This is a huge fall. In 16 out of 18 fiscals between 1993-94 and 2010-11, net financial assets averaged 10.8%, peaking at 12% in FY10. After FY11, the only fiscal it touched double-digit was in FY21 (11.5%) – the pandemic fiscal in which the GDP growth plunged to -5.8% – and then dropped to 5.1% in FY23 when the GDP growth was 7.2%.

The fall in net financial assets is due to a sharp rise in financial liabilities. The latest RBI data shows, liabilities fell from 3.9% of the GDP in FY21 to 3.8% in FY22 but went up to 5.8% in FY23. In the past 53 fiscals for which the RBI provides data (since 1970-71) only twice financial liabilities crossed 5% – 5.1% in FY06 and 6.6% in FY07. The growing impoverishment of households has been known for years and yet, no attention has been paid. Here are five more official datasets to demonstrate this.

(i) The NSSO’s 2017-18 household consumption expenditure survey (MPCE) showed a fall in ‘real’ expenditure – but it was junked on misleading claims (that an experts committee questioned the data quality38). No MPCE survey has been taken up thereafter.

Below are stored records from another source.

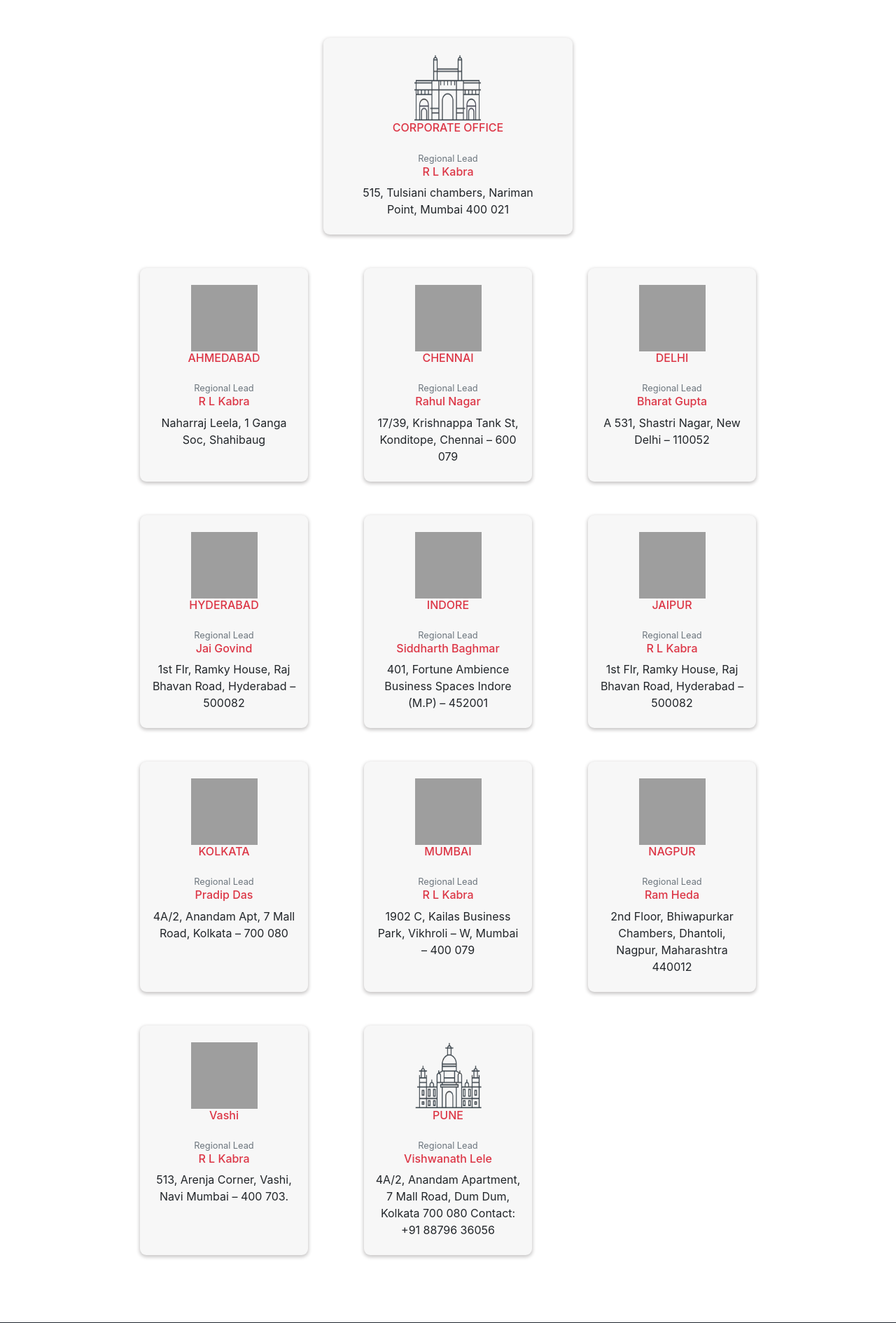
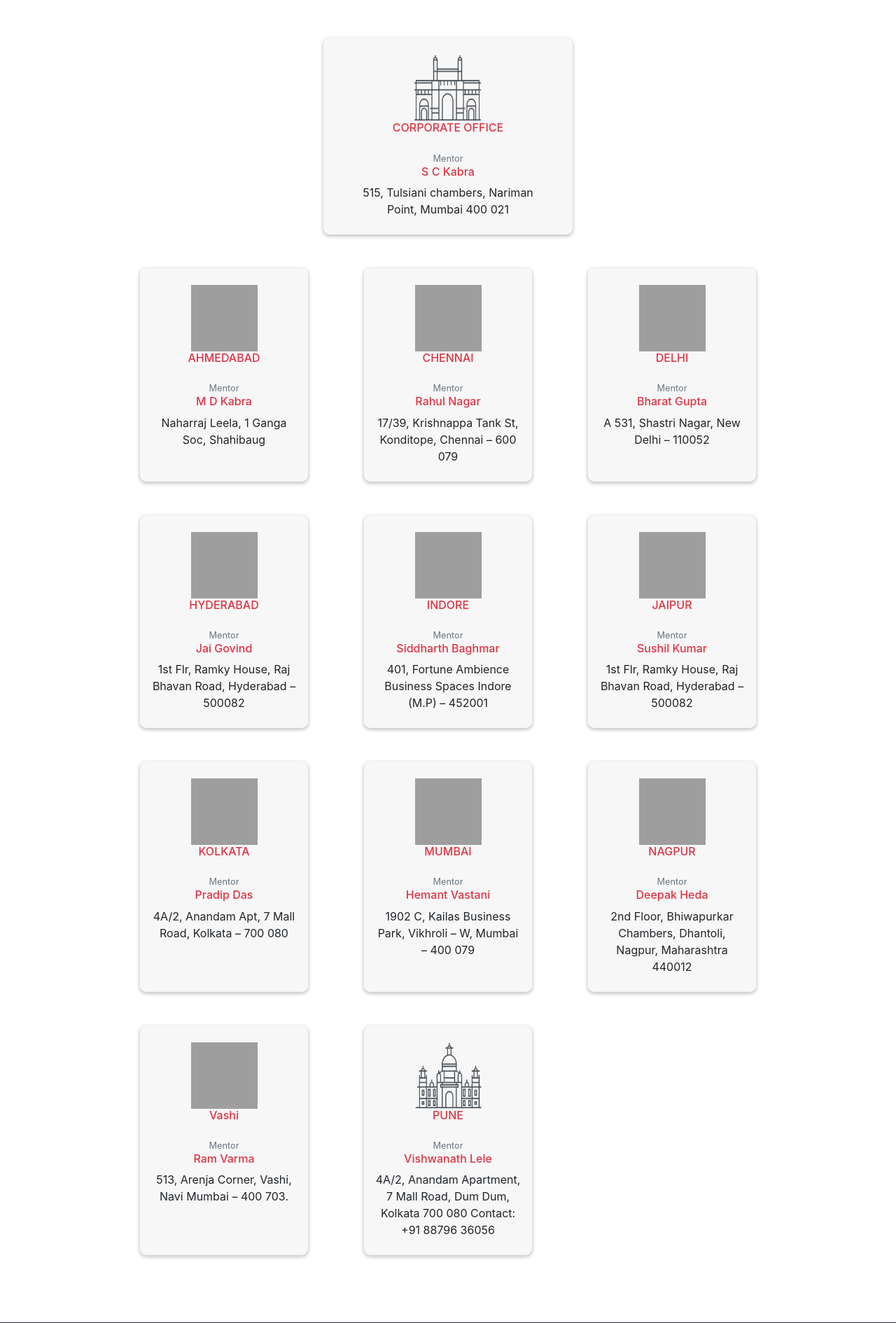
Before and after one commit to vvrvishal/ecovis, a PHP site: page /ecovis_india in a window 1280 px wide. Shown: the part 1700-3590 px from the top of the page at 70% size. Run offline with PHP 8.4, Linux system fonts and the light colour scheme; some libraries are stand-ins or nearby versions; grey boxes are pictures that could not be loaded.

Commit message:
changes on mentors name and its degination

```diff
--- a/NewsLetter.php
+++ b/NewsLetter.php
@@ -100,7 +100,7 @@
 			<button class="NewsletterYearTab" id="_2020">2020
 				<div class="activeTab"></div>
 			</button>
-			<button class="NewsletterYearTab" id="_2019">2019
+			<!-- <button class="NewsletterYearTab" id="_2019">2019
 				<div class="activeTab"></div>
 			</button>
 			<button class="NewsletterYearTab" id="_2018">2018
@@ -108,7 +108,7 @@
 			</button>
 			<button class="NewsletterYearTab" id="_2017">2017
 				<div class="activeTab"></div>
-			</button>
+			</button> -->
 			<!-- <button id="pol">Politics</button>
   <button id="biz">Business</button>
   <button id="misc">Misc</button> -->
--- a/ecovis_india.php
+++ b/ecovis_india.php
@@ -170,8 +170,8 @@
                         <h6 class="text-danger">CORPORATE OFFICE</h6>
                     </div>
                     <div class="">
-                        <p class="small text-muted mb-0">Regional Lead</p>
-                        <h6 class="text-danger">R L Kabra</h6>
+                        <p class="small text-muted mb-0">Mentor</p>
+                        <h6 class="text-danger">S C Kabra</h6>
                         <p class="px-4">515, Tulsiani chambers, Nariman Point, Mumbai 400 021</p>
                     </div>
 
@@ -182,12 +182,11 @@
                     <div class="col-md-3 pb-2 pt-4 text-center" style=" border-radius: 9px; box-shadow: 0px 2px 5px 1px #cac8c8; background-color: #f7f7f7;">
                         <div class="mb-4">
                             <img src="./images/icon_images/ahmedabad.png" class="office_state_img" alt="">
-                            <!-- <img src="./ecovis_icons/mumbai.png" class="office_state_img" alt=""> -->
                             <h6 class="text-danger text-uppercase">ahmedabad</h6>
                         </div>
                         <div class="">
-                            <p class="small text-muted mb-0">Regional Lead</p>
-                            <h6 class="text-danger">R L Kabra</h6>
+                            <p class="small text-muted mb-0">Mentor</p>
+                            <h6 class="text-danger">M D Kabra</h6>
                             <p>Naharraj Leela, 1 Ganga Soc, Shahibaug</p>
                         </div>
 
@@ -195,11 +194,10 @@
                     <div class="col-md-3 pb-2 pt-4 text-center" style=" border-radius: 9px; box-shadow: 0px 2px 5px 1px #cac8c8; background-color: #f7f7f7;">
                         <div class="mb-4">
                             <img src="./images/icon_images/chennai.png" class="office_state_img" alt="">
-                            <!-- <img src="./ecovis_icons/mumbai.png" class="office_state_img" alt=""> -->
                             <h6 class="text-danger">CHENNAI</h6>
                         </div>
                         <div class="">
-                            <p class="small text-muted mb-0">Regional Lead</p>
+                            <p class="small text-muted mb-0">Mentor</p>
                             <h6 class="text-danger">Rahul Nagar</h6>
                             <p>17/39, Krishnappa Tank St, Konditope, Chennai – 600 079</p>
                         </div>
@@ -208,11 +206,10 @@
                     <div class="col-md-3 pb-2 pt-4 text-center" style=" border-radius: 9px; box-shadow: 0px 2px 5px 1px #cac8c8; background-color: #f7f7f7;">
                         <div class="mb-4">
                             <img src="./images/icon_images/delhi.png" class="office_state_img" alt="">
-                            <!-- <img src="./ecovis_icons/mumbai.png" class="office_state_img" alt=""> -->
                             <h6 class="text-danger">DELHI</h6>
                         </div>
                         <div class="">
-                            <p class="small text-muted mb-0">Regional Lead</p>
+                            <p class="small text-muted mb-0">Mentor</p>
                             <h6 class="text-danger">Bharat Gupta</h6>
                             <p>A 531, Shastri Nagar, New Delhi – 110052</p>
                         </div>
@@ -225,11 +222,10 @@
                     <div class="col-md-3 pb-2 pt-4 text-center" style=" border-radius: 9px; box-shadow: 0px 2px 5px 1px #cac8c8; background-color: #f7f7f7;">
                         <div class="mb-4">
                             <img src="./images/icon_images/hyderabad.png" class="office_state_img" alt="">
-                            <!-- <img src="./ecovis_icons/ahd.png" class="office_state_img" alt=""> -->
                             <h6 class="text-danger">HYDERABAD</h6>
                         </div>
                         <div class="">
-                            <p class="small text-muted mb-0">Regional Lead</p>
+                            <p class="small text-muted mb-0">Mentor</p>
                             <h6 class="text-danger">Jai Govind</h6>
                             <p>1st Flr, Ramky House, Raj Bhavan Road, Hyderabad – 500082 </p>
                         </div>
@@ -239,11 +235,10 @@
                     <div class="col-md-3 pb-2 pt-4 text-center" style=" border-radius: 9px; box-shadow: 0px 2px 5px 1px #cac8c8; background-color: #f7f7f7;">
                         <div class="mb-4">
                             <img src="./images/icon_images/indore.png" class="office_state_img" alt="">
-                            <!-- <img src="./ecovis_icons/chen.png" class="office_state_img" alt=""> -->
                             <h6 class="text-danger">INDORE</h6>
                         </div>
                         <div class="">
-                            <p class="small text-muted mb-0">Regional Lead</p>
+                            <p class="small text-muted mb-0">Mentor</p>
                             <h6 class="text-danger">Siddharth Baghmar</h6>
                             <p>401, Fortune Ambience Business Spaces Indore (M.P) – 452001</p>
                         </div>
@@ -252,12 +247,11 @@
                     <div class="col-md-3 pb-2 pt-4 text-center" style=" border-radius: 9px; box-shadow: 0px 2px 5px 1px #cac8c8; background-color: #f7f7f7;">
                         <div class="mb-4">
                             <img src="./images/icon_images/hyderabad.png" class="office_state_img" alt="">
-                            <!-- <img src="./ecovis_icons/ahd.png" class="office_state_img" alt=""> -->
                             <h6 class="text-danger">JAIPUR</h6>
                         </div>
                         <div class="">
-                            <p class="small text-muted mb-0">Regional Lead</p>
-                            <h6 class="text-danger">R L Kabra</h6>
+                            <p class="small text-muted mb-0">Mentor</p>
+                            <h6 class="text-danger">Sushil Kumar</h6>
                             <p>1st Flr, Ramky House, Raj Bhavan Road, Hyderabad – 500082 </p>
                         </div>
 
@@ -268,11 +262,10 @@
                     <div class="col-md-3 pb-2 pt-4 text-center" style=" border-radius: 9px; box-shadow: 0px 2px 5px 1px #cac8c8; background-color: #f7f7f7;">
                         <div class="mb-4">
                             <img src="./images/icon_images/kolkata.png" class="office_state_img" alt="">
-                            <!-- <img src="./ecovis_icons/ncr.png" class="office_state_img" alt=""> -->
                             <h6 class="text-danger">KOLKATA</h6>
                         </div>
                         <div class="">
-                            <p class="small text-muted mb-0">Regional Lead</p>
+                            <p class="small text-muted mb-0">Mentor</p>
                             <h6 class="text-danger">Pradip Das</h6>
                             <p>4A/2, Anandam Apt, 7 Mall Road, Kolkata – 700 080</p>
                         </div>
@@ -281,12 +274,11 @@
                     <div class="col-md-3 pb-2 pt-4 text-center" style=" border-radius: 9px; box-shadow: 0px 2px 5px 1px #cac8c8; background-color: #f7f7f7;">
                         <div class="mb-4">
                             <img src="./images/icon_images/mumbai.png" class="office_state_img" alt="">
-                            <!-- <img src="./ecovis_icons/hyd.png" class="office_state_img" alt=""> -->
                             <h6 class="text-danger">MUMBAI</h6>
                         </div>
                         <div class="">
-                            <p class="small text-muted mb-0">Regional Lead</p>
-                            <h6 class="text-danger">R L Kabra</h6>
+                            <p class="small text-muted mb-0">Mentor</p>
+                            <h6 class="text-danger">Hemant Vastani</h6>
                             <p>1902 C, Kailas Business Park, Vikhroli – W, Mumbai – 400 079</p>
                         </div>
 
@@ -294,12 +286,11 @@
                     <div class="col-md-3 pb-2 pt-4 text-center" style=" border-radius: 9px; box-shadow: 0px 2px 5px 1px #cac8c8; background-color: #f7f7f7;">
                         <div class="mb-4">
                             <img src="./images/icon_images/mumbai.png" class="office_state_img" alt="">
-                            <!-- <img src="./ecovis_icons/mumbai.png" class="office_state_img" alt=""> -->
                             <h6 class="text-danger">NAGPUR</h6>
                         </div>
                         <div class="">
-                            <p class="small text-muted mb-0">Regional Lead</p>
-                            <h6 class="text-danger">Ram Heda</h6>
+                            <p class="small text-muted mb-0">Mentor</p>
+                            <h6 class="text-danger">Deepak Heda</h6>
                             <p>2nd Floor, Bhiwapurkar Chambers, Dhantoli, Nagpur, Maharashtra 440012</p>
                         </div>
 
@@ -313,12 +304,11 @@
                     <div class="col-md-3 pb-2 pt-4 text-center" style=" border-radius: 9px; box-shadow: 0px 2px 5px 1px #cac8c8; background-color: #f7f7f7;">
                         <div class="mb-4">
                             <img src="./images/icon_images/mumbai.png" class="office_state_img" alt="">
-                            <!-- <img src="./ecovis_icons/mumbai.png" class="office_state_img" alt=""> -->
                             <h6 class="text-danger">Vashi</h6>
                         </div>
                         <div class="">
-                            <p class="small text-muted mb-0">Regional Lead</p>
-                            <h6 class="text-danger">R L Kabra</h6>
+                            <p class="small text-muted mb-0">Mentor</p>
+                            <h6 class="text-danger">Ram Varma</h6>
                             <p>513, Arenja Corner, Vashi, Navi Mumbai – 400 703. </p>
                         </div>
 
@@ -329,7 +319,7 @@
                             <h6 class="text-danger">PUNE</h6>
                         </div>
                         <div class="">
-                            <p class="small text-muted mb-0">Regional Lead</p>
+                            <p class="small text-muted mb-0">Mentor</p>
                             <h6 class="text-danger">Vishwanath Lele</h6>
                             <p>4A/2, Anandam Apartment, 7 Mall Road, Dum Dum, Kolkata 700 080 Contact: +91 88796 36056</p>
                         </div>
@@ -338,11 +328,10 @@
                     <div class="col-md-3 pb-2 pt-4 text-center" style=" border-radius: 9px; box-shadow: 0px 2px 5px 1px #cac8c8; visibility:hidden;">
                         <div class="mb-4">
                             <img src="./images/icon_images/hyderabad.png" class="office_state_img" alt="">
-                            <!-- <img src="./ecovis_icons/ahd.png" class="office_state_img" alt=""> -->
                             <h6 class="text-danger">JAIPUR</h6>
                         </div>
                         <div class="">
-                            <p class="small text-muted mb-0">Regional Lead</p>
+                            <p class="small text-muted mb-0">Mentor</p>
                             <h6 class="text-danger">Gaurav Choradia</h6>
                             <p>1st Flr, Ramky House, Raj Bhavan Road, Hyderabad – 500082 </p>
                         </div>
```
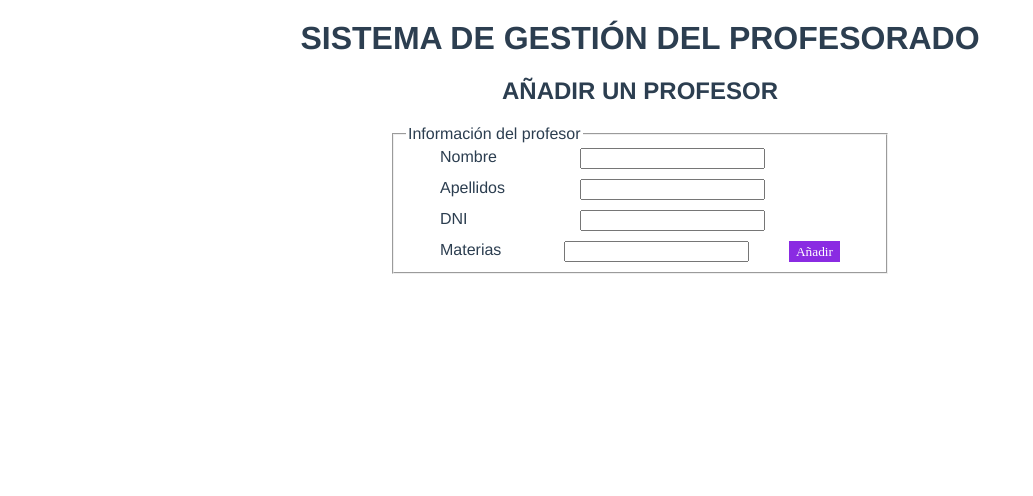
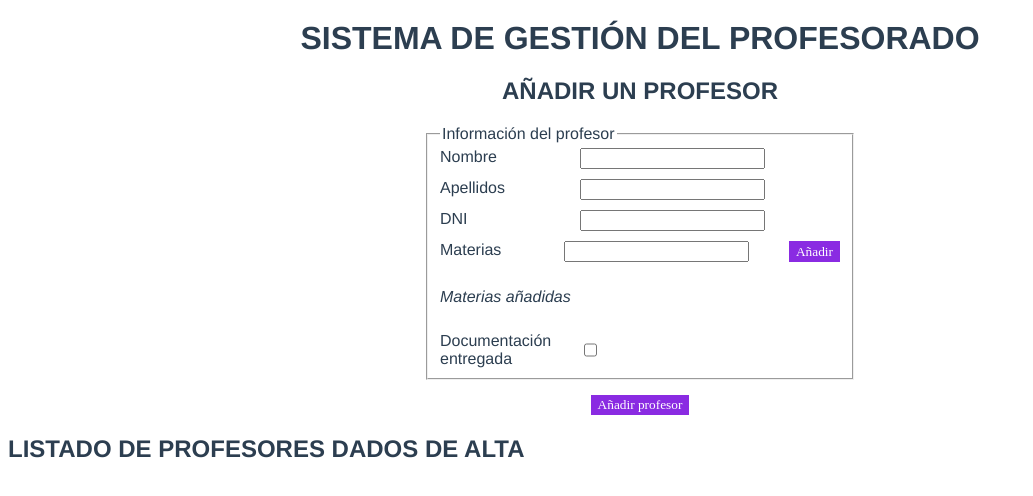
Before and after one commit to LucasKwak/teacher-management, a Vue app: page / in a window 1280 px wide. Shown: the top 496 px of the page, without its empty margins (0-1033 px from the left). Built offline with nearby package versions, Linux system fonts and the light colour scheme.

Commit message:
[COMP-1]: Modify TeacherForm. Add the logic of the form.

```diff
--- a/src/components/TeacherForm.vue
+++ b/src/components/TeacherForm.vue
@@ -6,27 +6,94 @@
                 <legend>Información del profesor</legend>
                 <div class="teacher-form__wrapper-input">
                     <label class="teacher-form__label" for="nombre">Nombre</label>
-                    <input class="teacher-form__input" type="text" id="nombre">
+                    <input class="teacher-form__input" type="text" id="nombre" v-model="teacher.name">
                 </div>
                 <div class="teacher-form__wrapper-input">
                     <label class="teacher-form__label" for="apellidos">Apellidos</label>
-                    <input class="teacher-form__input" type="text" id="apellidos">
+                    <input class="teacher-form__input" type="text" id="apellidos" v-model="teacher.surname">
                 </div>
                 <div class="teacher-form__wrapper-input">
                     <label class="teacher-form__label" for="dni">DNI</label>
-                    <input class="teacher-form__input" type="text" id="dni">
+                    <input class="teacher-form__input" type="text" id="dni" v-model="teacher.dni">
                 </div>
                 <div class="teacher-form__wrapper-input teacher-form__materias">
                     <label class="teacher-form__label" for="materias">Materias</label>
-                    <input class="teacher-form__input" type="text" id="materias">
-                    <button class="materias__button">Añadir</button>
+                    <input class="teacher-form__input" type="text" id="materias" v-model="subject">
+                    <button class="form__button" title="Añadir materia" type="button" @click="addSubject">Añadir</button>
+                </div>
+                <div class="teacher-form__wrapper-input teacher-form__materias-añadidas">
+                    <p>Materias añadidas</p>
+                    <ul>
+                        <li v-for="(subj, index) in teacher.subjects" :key="index">{{ subj }}</li>
+                    </ul>
+                </div>
+                <div class="teacher-form__wrapper-input teacher-form__materias">
+                    <label class="teacher-form__label" for="documentacion">Documentación entregada</label>
+                    <input class="teacher-form__input" type="checkbox" id="documentacion"  v-model="teacher.documentation">
                 </div>
             </fieldset>
+            <button class="form__button" type="button" @click="addTeacher">Añadir profesor</button>
         </form>
+    </section>
+
+    <section>
+        <h2>LISTADO DE PROFESORES DADOS DE ALTA</h2>
     </section>
 </template>
 
 <script lang="ts" setup>
+    import { Ref, ref } from 'vue';
+
+    interface ITeacher {
+        name: string,
+        surname: string,
+        dni: string,
+        subjects: Array<string>,
+        documentation: boolean
+    }
+
+    // ARRAY DE PROFESORES GLOBAL
+    let teachers: Ref<Array<ITeacher>> = ref([]);
+
+    // PROFESOR POR CADA USO DEL FORMULARIO
+    let teacher:Ref<ITeacher> = ref({
+        name: '',
+        surname: '',
+        dni: '',
+        subjects: [],
+        documentation: false
+    });
+
+    // MATERIA POR CADA USO DEL INPUT DE MATERIAS (se añade a las materias de profesor correspondiente)
+    let subject: Ref<string> = ref('');
+
+    // FUNCION PARA AÑADIR UNA MATERIA A UN PROFESOR
+    function addSubject() {
+        if(subject.value == ''){
+            alert("Escriba una materia primero");
+        }else{
+            teacher.value.subjects.push(subject.value);
+            subject.value = '';
+        }
+    }
+
+    // FUNCION PARA AÑADIR UN PROFESOR
+    function addTeacher() {
+        teachers.value.push(
+            {
+                name: teacher.value.name,
+                surname: teacher.value.surname,
+                dni: teacher.value.dni,
+                subjects: teacher.value.subjects,
+                documentation: teacher.value.documentation,
+            }
+        );
+        teacher.value.name = '';
+        teacher.value.surname = '';
+        teacher.value.dni = '';
+        teacher.value.subjects = [];
+        teacher.value.documentation = false;
+    }
 
 </script>
 
@@ -39,6 +106,10 @@
 
     .teacher-form {
         width: 500px;
+        display: flex;
+        flex-direction: column;
+        align-items: center;
+        gap: 15px;
     }
 
     .teacher-form__wrapper-set {
@@ -55,11 +126,24 @@
         gap: 40px;
     }
 
+    .teacher-form__materias-añadidas {
+        max-height: 200px;
+    }
+
+    .teacher-form__materias-añadidas p {
+        font-style: italic;
+    }
+
+    .teacher-form__materias-añadidas ul {
+        width: 150px;
+        overflow-y: scroll;
+    }
+
     .teacher-form__label {
         width: 100px;
     }
 
-    .materias__button {
+    .form__button {
         font-family: Avenir;
         background-color: blueviolet;
         color: white;
@@ -67,7 +151,7 @@
         outline: 0;
     }
 
-    .materias__button:hover{
+    .form__button:hover{
         background-color: white;
         color: blueviolet;
         border: 1px solid blueviolet;
```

(ii) The MoSPI data shows, net household savings (financial and physical assets) has fallen from 23.6% of the GDP in FY12 (25% in FY09 and FY10) to 19.7% in FY22 (up to which data is available). Household savings constitute 64% of gross domestic savings (gross capital formation), during FY12-FY22.

(iii) Net physical assets have fallen from 16.3% to 12% of the GDP during the same period.

(iv) The RBI data shows bank credit outflow inverted in FY20 – “personal loans” for consumption overtaking that to industry, large industry and services and continues to do so in FY24.

(Excerpted with permission from ‘Attack on the ‘Idea of India’: A Decade of Social, Political and Economic Strife’, Prasanna Mohanty, Black Eagle Books;